What you will do:
All lines from the entries below that contain the string "Overreaction" should be copied out.

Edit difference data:
====================
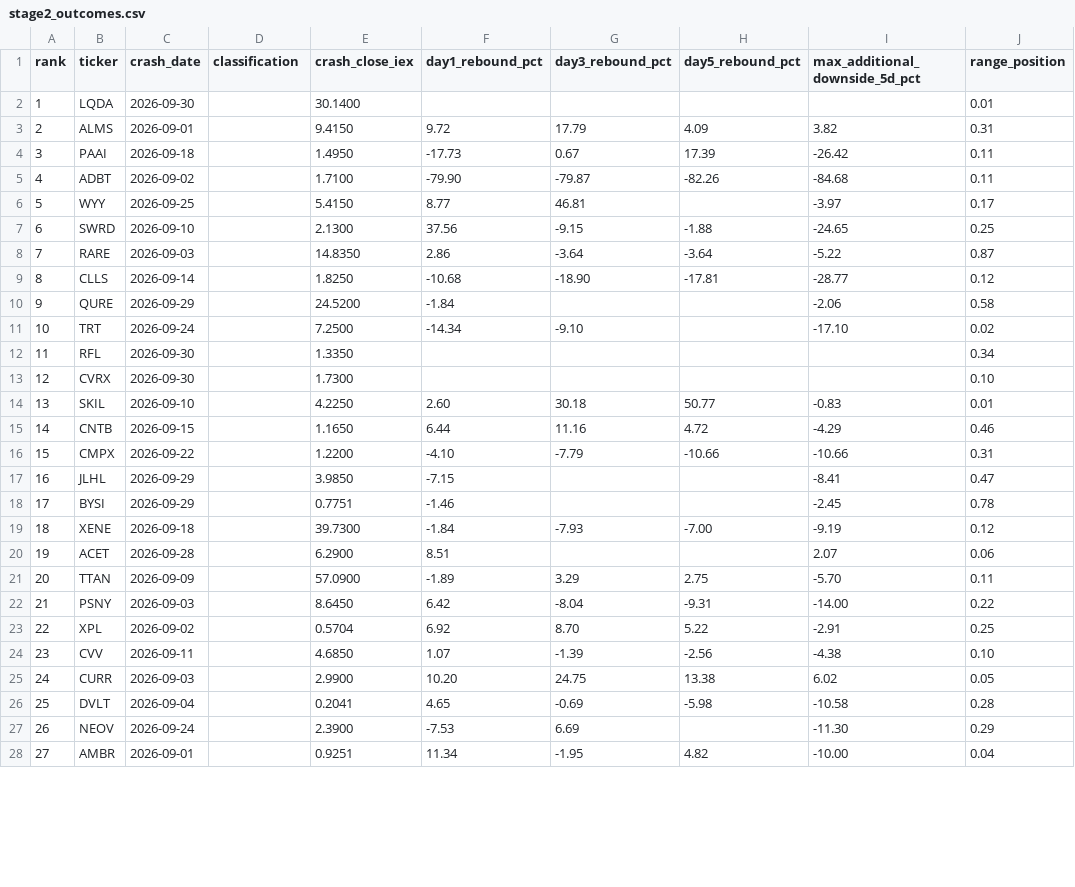
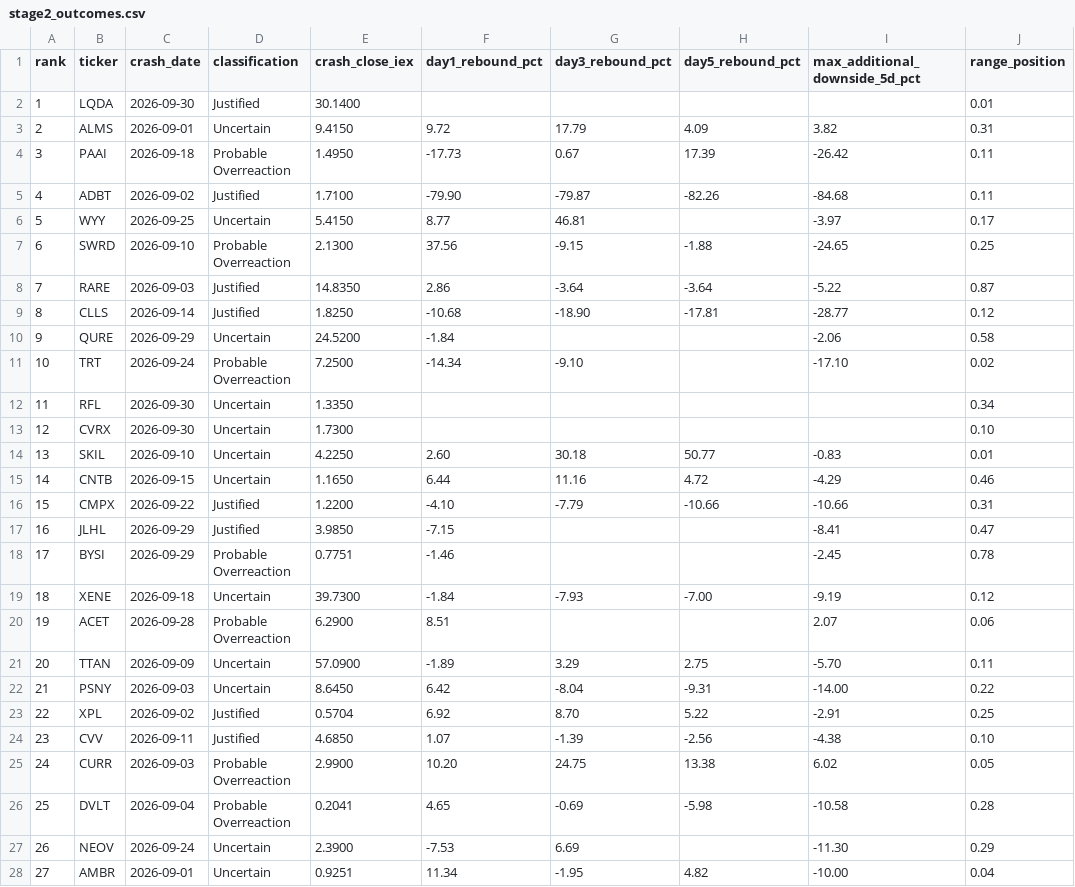
Before and after one commit to jtgeorge1970-tech/30-day-rocket-screen, a CSV file: crash_rebound/stage2_outcomes.csv, drawn as a sheet; only a part is shown; the diff covers the shown part only; the diff names each change by its address in the sheet, - before the commit and + after, or states it on an @@ line.

Commit message:
Crash Rebound: add classifications to Step 2 outcome table

```diff
--- a/crash_rebound/stage2_outcomes.csv
+++ b/crash_rebound/stage2_outcomes.csv
-D2 (classification): (empty)
+D2 (classification): Justified
-D3 (classification): (empty)
+D3 (classification): Uncertain
-D4 (classification): (empty)
+D4 (classification): Probable Overreaction
-D5 (classification): (empty)
+D5 (classification): Justified
-D6 (classification): (empty)
+D6 (classification): Uncertain
-D7 (classification): (empty)
+D7 (classification): Probable Overreaction
-D8:D9 (classification): (empty)
+D8:D9 (classification): Justified
-D10 (classification): (empty)
+D10 (classification): Uncertain
-D11 (classification): (empty)
+D11 (classification): Probable Overreaction
-D12:D15 (classification): (empty)
+D12:D15 (classification): Uncertain
-D16:D17 (classification): (empty)
+D16:D17 (classification): Justified
-D18 (classification): (empty)
+D18 (classification): Probable Overreaction
-D19 (classification): (empty)
+D19 (classification): Uncertain
-D20 (classification): (empty)
+D20 (classification): Probable Overreaction
-D21:D22 (classification): (empty)
+D21:D22 (classification): Uncertain
-D23:D24 (classification): (empty)
+D23:D24 (classification): Justified
-D25:D26 (classification): (empty)
+D25:D26 (classification): Probable Overreaction
-D27:D28 (classification): (empty)
+D27:D28 (classification): Uncertain
```
Also changed, not shown: 73 edited cells elsewhere in this file.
====================
Solution to the problem:
+D4 (classification): Probable Overreaction
+D7 (classification): Probable Overreaction
+D11 (classification): Probable Overreaction
+D18 (classification): Probable Overreaction
+D20 (classification): Probable Overreaction
+D25:D26 (classification): Probable Overreaction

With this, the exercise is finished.